    Geeks who rocked the world: Documentary looks back at origins of the computer-games industry

    The geeks who rocked the world

    A new documentary looks back at origins of the computer-games industry
    Belle & Sebastian interview: Stuart Murdoch reveals how the band is taking a new direction

    Belle & Sebastian is taking a new direction

    Twenty years ago, Belle & Sebastian was a fey indie band from Glasgow. It still is – except today, as prime mover Stuart Murdoch admits, it has a global cult following, from Hollywood to South Korea
    America: Land of the free, home of the political dynasty

    America: Land of the free, home of the political dynasty

    These days in the US things are pretty much stuck where they are, both in politics and society at large, says Rupert Cornwell
    A graphic history of US civil rights – in comic book form

    A graphic history of US civil rights – in comic book form

    A veteran of the Fifties campaigns is inspiring a new generation of activists
    Winston Churchill: the enigma of a British hero

    Winston Churchill: the enigma of a British hero

    A C Benson called him 'a horrid little fellow', George Orwell would have shot him, but what a giant he seems now, says DJ Taylor
    Growing mussels: Precious freshwater shellfish are thriving in a unique green project

    Growing mussels

    Precious freshwater shellfish are thriving in a unique green project
    Diana Krall: The jazz singer on being friends with Elton John, outer space and skiing in Dubai

    Diana Krall interview

    The jazz singer on being friends with Elton John, outer space and skiing in Dubai
    Pinstriped for action: A glimpse of what the very rich man will be wearing this winter

    Pinstriped for action

    A glimpse of what the very rich man will be wearing this winter
    Russell T Davies & Ben Cook: 'Our friendship flourished online. You can share some very revelatory moments at four in the morning…'

    Russell T Davies & Ben Cook: How we met

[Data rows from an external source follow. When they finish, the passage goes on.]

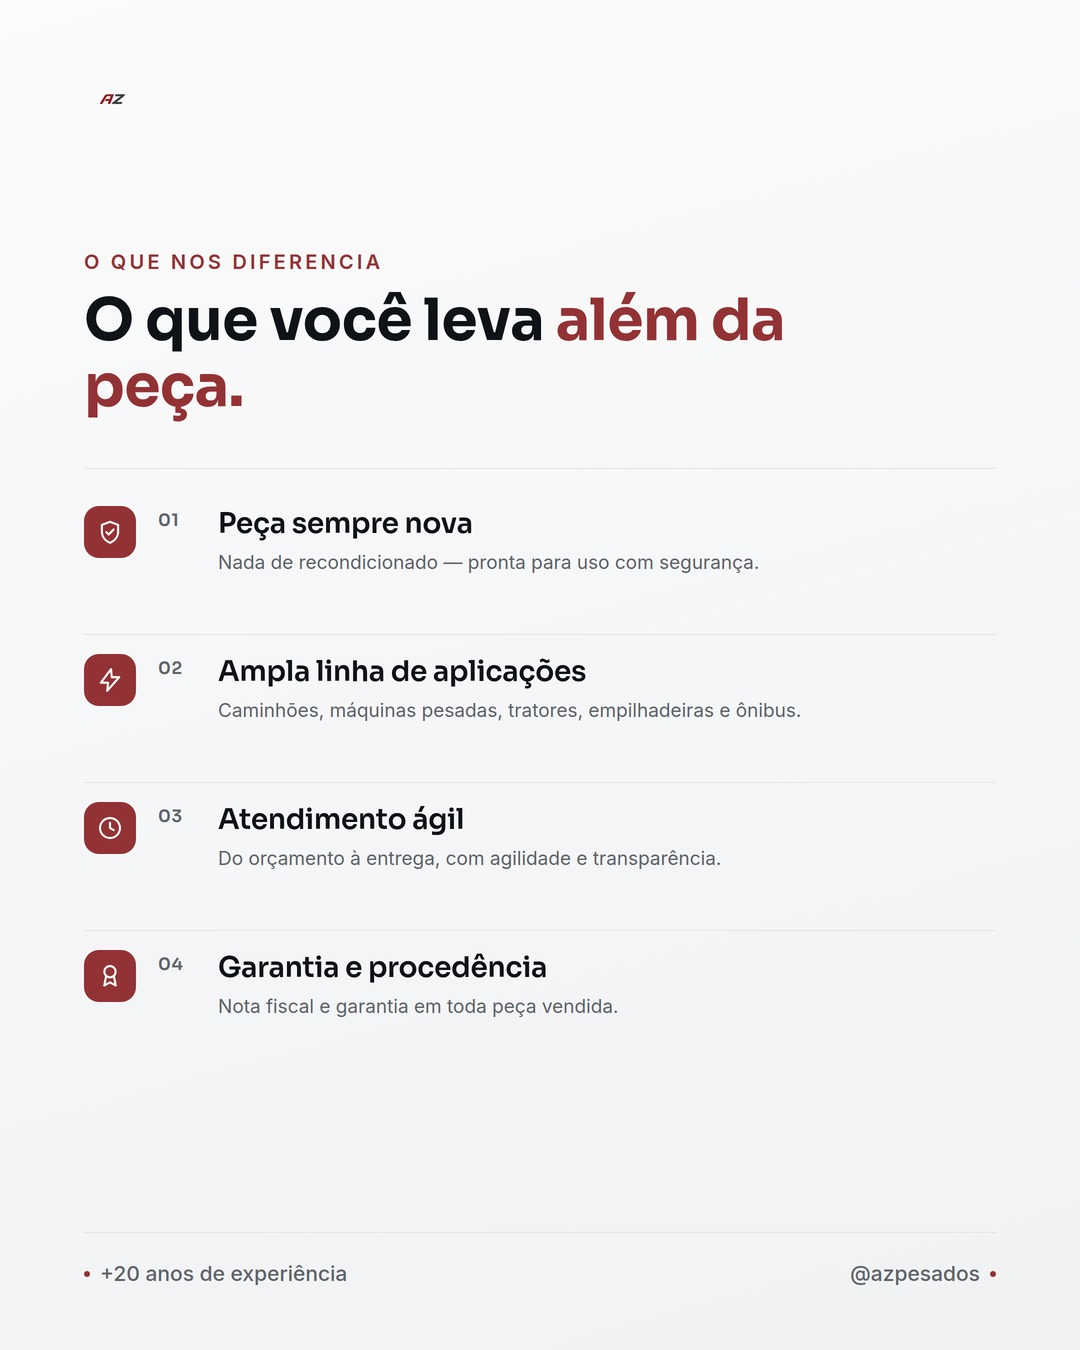
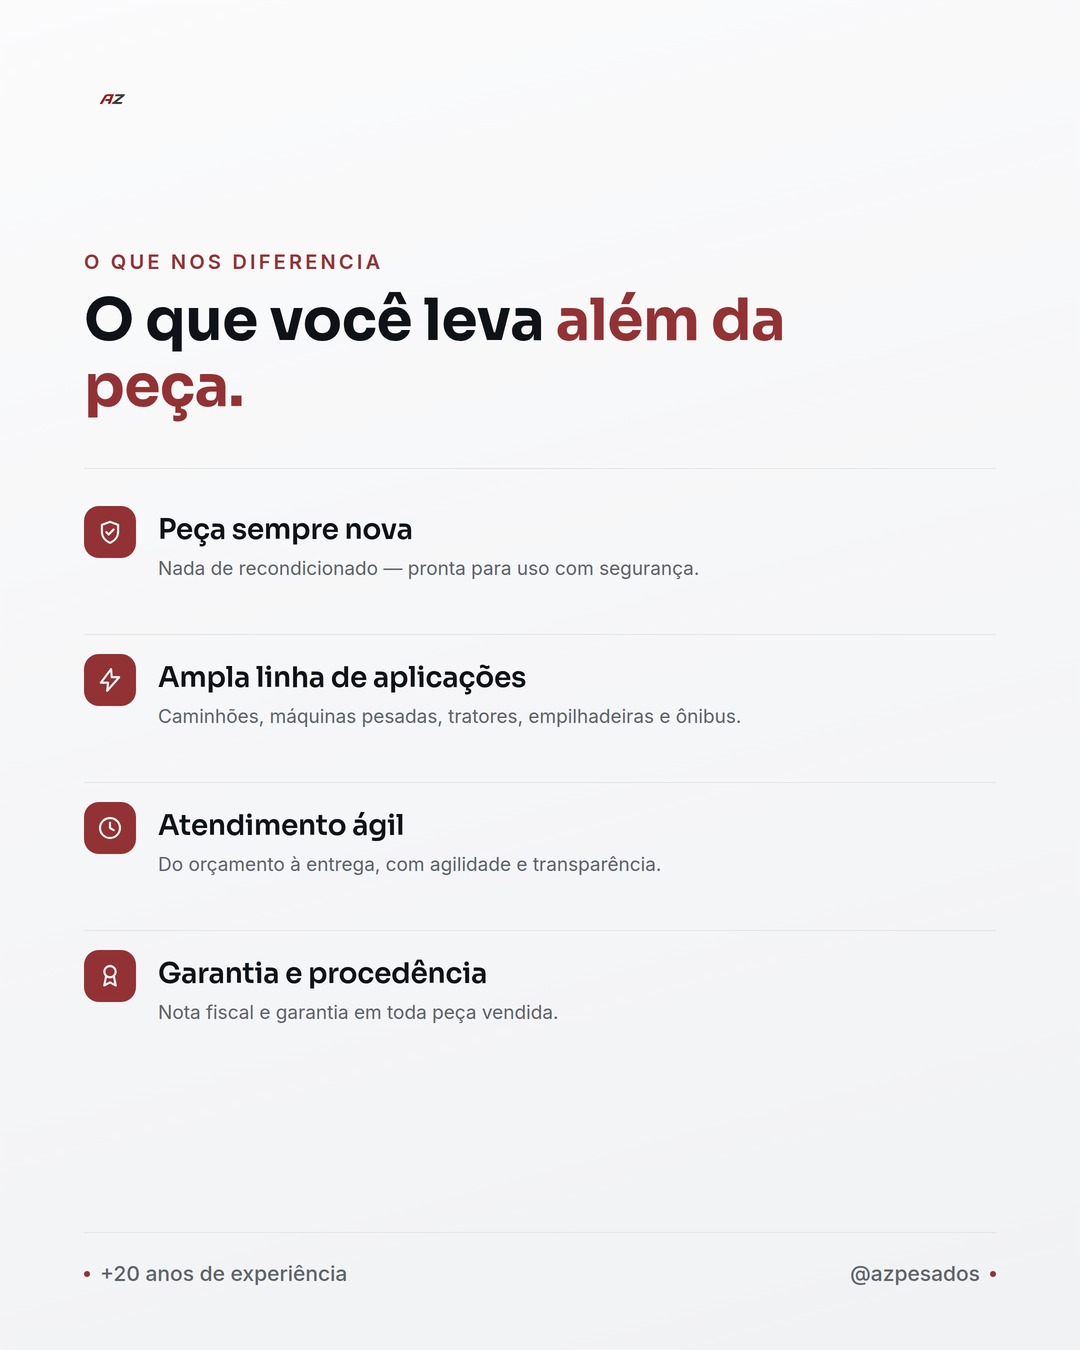
Remove numeração da lista de diferenciais
Claude-Session: https://claude.ai/code/session_01P4dFtbpr6ATd4oYWuebosk

diff --git a/posts/fixados/02-diferenciais.md b/posts/fixados/02-diferenciais.md
@@ -7,7 +7,7 @@
 
 ![Post Nossos Diferenciais](imagens/02-diferenciais.jpg)
 
-Versão single-image com os 4 principais diferenciais em lista numerada com regras finas (não é o grid de cards do site), fundo claro liso — mesma paleta clara/vermelho vinho. Título e números usam a fonte Sora (os outros dois posts fixados usam Space Grotesk). Ícones voltaram ao conceito original (escudo, raio, relógio, medalha), mas em badge vermelho preenchido em vez do contorno fino em círculo do site — mesma leitura de cada título, visual diferente do site.
+Versão single-image com os 4 principais diferenciais em lista numerada com regras finas (não é o grid de cards do site), fundo claro liso — mesma paleta clara/vermelho vinho. Título e números usam a fonte Sora (os outros dois posts fixados usam Space Grotesk). Ícones voltaram ao conceito original (escudo, raio, relógio, medalha), mas em badge vermelho preenchido em vez do contorno fino em círculo do site — mesma leitura de cada título, visual diferente do site. Numeração removida da lista.
 
 ## Legenda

    'Our friendship flourished online. You can share some very revelatory moments at four in the morning…'
    Bill Granger recipes: Our chef serves up his favourite Japanese dishes

    Bill Granger's Japanese recipes

    Stock up on mirin, soy and miso and you have the makings of everyday Japanese cuisine
    Michael Calvin: How we need more Eric Cantonas to knock some sense into us

    Michael Calvin's Last Word

    How we need more Eric Cantonas to knock some sense into us